A September 2007 story on the alleged Syrian nuclear reactor included a somewhat implausible account of how Israeli commandoes had seized nuclear material from the site before it was bombed.  The story was unique to the Times and appears to be untrue, almost certainly coming from an Israeli government source.  If Israel had actually seized any compromising material, it would have show it to the world’s media to bolster its case against Damascus. The story also provided the opportunity to throw punches at Iran, claiming that Iran, Syria, and North Korea constitute a new "axis of evil" and quoting a source at the neocon Washington Institute of Near East Policy who described Syria as a "client" of Iran.

In April 2007, the Times featured a shocking article claiming that Iran was assisting al-Qaeda in Iraq to enable it to stage a "Nagasaki or Hiroshima size attack" against a western target, possibly using a dirty bomb.  Most intelligence sources considered the story to be highly implausible, bordering on ridiculous.   A month earlier the Times described the defection of Iranian former Revolutionary Guard General Ali Reza Asgari.  Per the Times, Asgari was the "father of Hezbollah" and was carrying documents proving Iran’s links to terrorists.  In reality, Asgari was a 43-year-old businessman snatched off an Istanbul street in a joint CIA Turkish operation.  He had been out of the Iranian government for several years, had no documents, and had not been in Lebanon since 1989. 

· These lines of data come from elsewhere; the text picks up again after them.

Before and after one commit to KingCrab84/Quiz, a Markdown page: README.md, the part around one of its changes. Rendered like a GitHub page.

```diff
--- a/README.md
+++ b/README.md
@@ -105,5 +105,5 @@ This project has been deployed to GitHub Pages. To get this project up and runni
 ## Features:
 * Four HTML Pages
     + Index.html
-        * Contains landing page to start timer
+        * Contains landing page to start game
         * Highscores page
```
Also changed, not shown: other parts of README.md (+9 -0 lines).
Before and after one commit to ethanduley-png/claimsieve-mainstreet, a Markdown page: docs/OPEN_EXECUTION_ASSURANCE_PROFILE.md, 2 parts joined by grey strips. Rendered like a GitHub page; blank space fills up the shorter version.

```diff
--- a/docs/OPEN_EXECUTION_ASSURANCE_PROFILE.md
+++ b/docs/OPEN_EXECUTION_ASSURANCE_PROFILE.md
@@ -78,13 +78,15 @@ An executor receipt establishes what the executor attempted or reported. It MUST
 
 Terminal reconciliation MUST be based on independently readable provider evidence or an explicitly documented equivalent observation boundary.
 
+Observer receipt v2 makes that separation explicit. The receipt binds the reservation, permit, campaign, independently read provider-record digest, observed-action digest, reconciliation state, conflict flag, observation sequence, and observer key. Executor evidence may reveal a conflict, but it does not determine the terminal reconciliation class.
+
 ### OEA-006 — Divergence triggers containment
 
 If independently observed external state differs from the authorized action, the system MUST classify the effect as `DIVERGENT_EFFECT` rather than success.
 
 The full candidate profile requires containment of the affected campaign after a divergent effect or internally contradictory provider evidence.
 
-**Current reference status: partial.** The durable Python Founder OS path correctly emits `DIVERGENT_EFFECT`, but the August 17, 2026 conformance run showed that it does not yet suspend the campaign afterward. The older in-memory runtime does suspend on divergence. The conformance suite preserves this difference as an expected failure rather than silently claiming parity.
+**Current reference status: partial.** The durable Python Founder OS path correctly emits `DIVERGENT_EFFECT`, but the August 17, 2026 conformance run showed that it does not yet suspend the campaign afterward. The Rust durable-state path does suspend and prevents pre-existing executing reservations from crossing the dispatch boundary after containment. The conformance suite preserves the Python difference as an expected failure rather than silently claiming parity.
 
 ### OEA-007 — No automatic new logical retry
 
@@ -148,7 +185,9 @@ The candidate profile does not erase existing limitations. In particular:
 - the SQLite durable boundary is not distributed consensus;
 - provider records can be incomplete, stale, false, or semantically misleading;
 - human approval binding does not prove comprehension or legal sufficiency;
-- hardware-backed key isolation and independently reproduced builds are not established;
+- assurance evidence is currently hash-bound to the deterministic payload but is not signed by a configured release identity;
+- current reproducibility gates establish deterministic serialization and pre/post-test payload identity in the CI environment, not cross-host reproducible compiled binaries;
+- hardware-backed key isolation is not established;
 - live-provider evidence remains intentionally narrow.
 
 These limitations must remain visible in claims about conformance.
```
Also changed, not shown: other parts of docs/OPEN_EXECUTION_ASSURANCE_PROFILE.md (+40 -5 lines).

Two Times articles in August and September 2006 described how Iran was seeking to buy uranium from the Congo and also attempting to obtain ballistic missiles from criminal members of the security services in the Ukraine that would be capable of carrying nuclear weapons.  Neither article was ever independently corroborated.  The original source of the uranium story appears to have been a memo leaked from the Pentagon’s Office of the Undersecretary for Defense Policy headed by Eric Edelman, who succeeded Doug Feith.

I am not suggesting for a moment that the Times and other Rupert Murdoch-owned newspapers don’t do some good reporting, and I would note in particular their exemplary coverage of the Sibel Edmonds story.  But I would warn that the conjunction of Middle East issues, most particularly the "Iranian threat," and the newspaper’s editorial slant in favor of Israel and interventionism invite caution.  If a breaking story relates to Iran and appears first in the Times it is probably not completely true and might be completely false, a shaky foundation for building a case for war.

Read more by Philip Giraldi